US Pharma reps think they have it bad? Then they should spare are thought for their poor beleaguered colleagues on the other side of the Pond!
According to an article in the industry journal PM Live, time-pressured doctors in the UK are increasingly refusing to see pharmaceutical sales reps altogether.
A study undertaken by Doctors.net.uk in April 2012 surveyed more than 1,000 General Practitioner’s (GPs). They found that 52% of GPs did not see any pharmaceutical sales representatives in a typical week, while 26% saw only one pharma sales rep during that period.
Lack of time was the most common reason cited by GPs for not seeing pharma sales reps (38%). Other reasons included a practice “no-see” policy and a perceived lack of reps’ impartiality.
At the same time, they learned that doctors are turning to digital channels for independent product information. Nearly a quarter (23%) of the GPs surveyed said they preferred to find their own product information via independent online resources.
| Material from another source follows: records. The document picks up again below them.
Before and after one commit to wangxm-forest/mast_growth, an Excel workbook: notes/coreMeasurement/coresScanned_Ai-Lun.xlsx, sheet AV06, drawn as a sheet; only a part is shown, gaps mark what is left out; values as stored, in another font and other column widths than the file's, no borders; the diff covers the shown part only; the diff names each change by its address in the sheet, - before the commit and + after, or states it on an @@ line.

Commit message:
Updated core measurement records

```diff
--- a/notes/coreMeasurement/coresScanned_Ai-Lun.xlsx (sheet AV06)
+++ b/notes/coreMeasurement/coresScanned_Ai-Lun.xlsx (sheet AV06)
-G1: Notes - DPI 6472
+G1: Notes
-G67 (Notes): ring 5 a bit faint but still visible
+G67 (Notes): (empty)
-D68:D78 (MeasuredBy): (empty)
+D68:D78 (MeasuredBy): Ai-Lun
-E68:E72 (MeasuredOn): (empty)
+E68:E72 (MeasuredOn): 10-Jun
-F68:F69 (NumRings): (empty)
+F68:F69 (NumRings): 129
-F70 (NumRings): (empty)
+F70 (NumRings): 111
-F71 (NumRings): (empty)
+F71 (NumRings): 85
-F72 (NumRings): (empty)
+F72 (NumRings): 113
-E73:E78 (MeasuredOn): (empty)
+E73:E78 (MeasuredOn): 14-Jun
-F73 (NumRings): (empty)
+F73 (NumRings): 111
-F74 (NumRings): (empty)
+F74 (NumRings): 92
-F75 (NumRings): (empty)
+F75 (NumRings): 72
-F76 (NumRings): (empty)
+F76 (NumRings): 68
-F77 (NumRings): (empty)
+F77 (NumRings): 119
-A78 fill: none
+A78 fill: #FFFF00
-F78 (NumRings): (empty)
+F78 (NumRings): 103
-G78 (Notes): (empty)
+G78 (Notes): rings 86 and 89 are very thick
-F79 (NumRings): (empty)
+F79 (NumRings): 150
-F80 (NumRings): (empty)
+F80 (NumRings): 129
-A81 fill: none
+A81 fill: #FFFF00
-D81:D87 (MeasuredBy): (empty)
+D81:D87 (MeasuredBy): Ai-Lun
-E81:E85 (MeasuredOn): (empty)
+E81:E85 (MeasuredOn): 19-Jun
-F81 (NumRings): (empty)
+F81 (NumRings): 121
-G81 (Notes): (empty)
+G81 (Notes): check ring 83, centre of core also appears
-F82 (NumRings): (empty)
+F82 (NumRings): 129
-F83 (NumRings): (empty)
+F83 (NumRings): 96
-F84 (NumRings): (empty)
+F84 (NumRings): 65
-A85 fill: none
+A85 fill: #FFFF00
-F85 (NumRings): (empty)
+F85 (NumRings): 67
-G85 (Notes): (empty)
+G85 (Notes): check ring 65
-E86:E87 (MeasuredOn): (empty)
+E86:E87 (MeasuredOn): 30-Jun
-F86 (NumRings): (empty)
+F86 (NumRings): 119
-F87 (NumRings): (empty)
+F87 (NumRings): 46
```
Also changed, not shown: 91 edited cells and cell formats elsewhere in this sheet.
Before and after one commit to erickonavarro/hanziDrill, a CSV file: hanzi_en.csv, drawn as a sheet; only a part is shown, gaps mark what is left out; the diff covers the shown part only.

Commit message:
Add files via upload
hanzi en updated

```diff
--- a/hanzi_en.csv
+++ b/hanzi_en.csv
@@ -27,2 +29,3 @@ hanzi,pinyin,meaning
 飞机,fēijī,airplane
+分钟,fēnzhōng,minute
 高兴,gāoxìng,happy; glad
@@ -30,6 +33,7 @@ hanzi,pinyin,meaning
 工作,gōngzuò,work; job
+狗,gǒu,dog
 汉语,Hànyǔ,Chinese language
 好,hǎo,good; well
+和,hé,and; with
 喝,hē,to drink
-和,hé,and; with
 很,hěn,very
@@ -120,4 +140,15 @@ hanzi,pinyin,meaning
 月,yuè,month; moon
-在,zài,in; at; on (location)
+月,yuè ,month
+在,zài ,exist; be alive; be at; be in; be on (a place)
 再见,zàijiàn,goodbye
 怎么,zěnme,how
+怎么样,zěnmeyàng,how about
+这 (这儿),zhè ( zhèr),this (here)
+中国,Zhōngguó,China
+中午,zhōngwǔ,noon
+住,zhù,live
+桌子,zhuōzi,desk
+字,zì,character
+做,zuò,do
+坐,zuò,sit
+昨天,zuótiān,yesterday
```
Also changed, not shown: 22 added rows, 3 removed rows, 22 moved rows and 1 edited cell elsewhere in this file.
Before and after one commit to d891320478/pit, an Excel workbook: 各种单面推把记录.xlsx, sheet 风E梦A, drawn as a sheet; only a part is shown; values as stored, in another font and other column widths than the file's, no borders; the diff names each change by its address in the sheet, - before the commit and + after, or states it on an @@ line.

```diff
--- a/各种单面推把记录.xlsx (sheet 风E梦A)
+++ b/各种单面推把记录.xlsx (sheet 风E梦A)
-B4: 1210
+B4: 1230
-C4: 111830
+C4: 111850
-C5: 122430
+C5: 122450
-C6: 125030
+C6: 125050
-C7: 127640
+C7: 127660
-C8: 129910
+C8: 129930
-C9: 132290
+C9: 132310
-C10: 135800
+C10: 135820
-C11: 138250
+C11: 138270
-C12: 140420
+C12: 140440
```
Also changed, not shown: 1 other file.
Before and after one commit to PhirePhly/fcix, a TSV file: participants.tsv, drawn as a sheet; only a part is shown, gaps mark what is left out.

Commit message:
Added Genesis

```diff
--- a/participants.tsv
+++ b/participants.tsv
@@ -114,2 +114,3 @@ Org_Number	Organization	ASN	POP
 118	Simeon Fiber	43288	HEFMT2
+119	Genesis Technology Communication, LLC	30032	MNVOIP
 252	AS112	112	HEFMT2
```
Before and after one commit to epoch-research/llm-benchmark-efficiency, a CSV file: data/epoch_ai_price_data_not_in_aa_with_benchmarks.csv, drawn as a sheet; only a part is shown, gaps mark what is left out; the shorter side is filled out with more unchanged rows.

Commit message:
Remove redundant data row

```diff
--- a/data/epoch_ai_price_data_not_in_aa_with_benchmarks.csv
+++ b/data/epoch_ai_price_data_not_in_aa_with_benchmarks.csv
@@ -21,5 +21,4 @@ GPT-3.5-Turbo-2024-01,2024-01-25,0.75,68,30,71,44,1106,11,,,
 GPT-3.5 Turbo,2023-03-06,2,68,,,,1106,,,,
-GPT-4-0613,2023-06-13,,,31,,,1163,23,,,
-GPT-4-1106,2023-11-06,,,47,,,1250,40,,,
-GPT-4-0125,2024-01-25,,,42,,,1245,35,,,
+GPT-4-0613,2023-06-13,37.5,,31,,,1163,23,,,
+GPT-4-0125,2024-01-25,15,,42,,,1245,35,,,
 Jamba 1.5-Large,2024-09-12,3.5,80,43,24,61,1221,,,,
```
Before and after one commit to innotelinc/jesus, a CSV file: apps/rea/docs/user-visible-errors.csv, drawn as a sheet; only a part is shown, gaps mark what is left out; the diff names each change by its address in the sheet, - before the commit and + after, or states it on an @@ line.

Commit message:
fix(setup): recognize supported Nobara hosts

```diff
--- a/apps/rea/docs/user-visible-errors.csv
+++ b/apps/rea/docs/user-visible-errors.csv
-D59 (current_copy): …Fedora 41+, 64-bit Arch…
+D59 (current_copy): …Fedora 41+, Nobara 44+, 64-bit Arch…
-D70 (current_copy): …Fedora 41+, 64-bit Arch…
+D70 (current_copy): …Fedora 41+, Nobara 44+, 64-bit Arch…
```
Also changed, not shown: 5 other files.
Doctors.net.uk said its findings follow earlier studies it conducted that show only 3% of doctors think online pharma resources are credible. Worse still 42% said they never visit pharmaceutical websites.
…aside from a great body, a good man and killer shoes! Today we’re talking health, and women’s health in particular. We all know that health is the most searched topic on the internet so it’s hardly surprising that approximately 34.5 million women aged 40-59 go online each month. and that 56% of them say they frequently use online sources of health information. However, this doesn’t automatically mean they believe what they find. Internet giant Yahoo! and internet marketing experts Digitas Health partnered to thoroughly understand this group of women as people, not just as patients. They interviewed and surveyed thousands of women across America to better understand how they think and feel about their life stage, their health and caring for others with health conditions. According to the results of the Yahoo! / Digitas Health survey, just 21% of women aged 40-50 strongly agree with the statement “I trust the health info I find online.” Some other major insights emerged.
66% of midlife women pointed to “no hidden agenda” as one of the attributes they strongly value in online health information
67% said that they strongly value “information that is easy to digest and understand”
Pharmaceutical marketers take note! Women in this age demographic are a critical audience for advertisers based on their tremendous spending power and because roughly 3 out of 4 have at least one health condition. clearly there is room for improvement. “Two-thirds of the women we spoke to strongly agree that they need to understand the pros and cons when making decisions about health,” says Amy Janis, Senior Manager of B2B Market Research for Yahoo! “It’s not that these women feel that brands have some ‘hidden agenda’; it’s more that they want companies to have ‘her best interests in mind.” It turns out what women want is: factual and prescriptive information that delivers emotional support and confidence to help her feel like she is making the right decisions. So what does this mean for pharmaceutical marketers? According to the study authors, they need to :
Be honest and strong
Be everywhere she is
Be in the content she cares about
Be present emotionally
Be specific to health styles
SRxA’s Word on Health believes that given consumers’ cautious attitude toward the health-related material they find online, direct-to-consumer marketers must make transparency a priority in the material they present on the web. It’s time to set aside overt commercial agendas and ensure that the data provided is consistent with the type of unbiased health information they would receive from their healthcare professional. The industry also needs to recognize that patients and consumers are unlikely to base their healthcare decisions based solely on the information provided on one site. As such it makes sense to provide links to other credible health information online and hyperlinks to help people navigate and understand complex medical terminology. Better still, pharmaceutical companies can partner with independent third party specialist healthcare consultancy organizations, such as SRxA, to write credible peer-reviewed copy that talks directly to their target audience. For more information contact us today.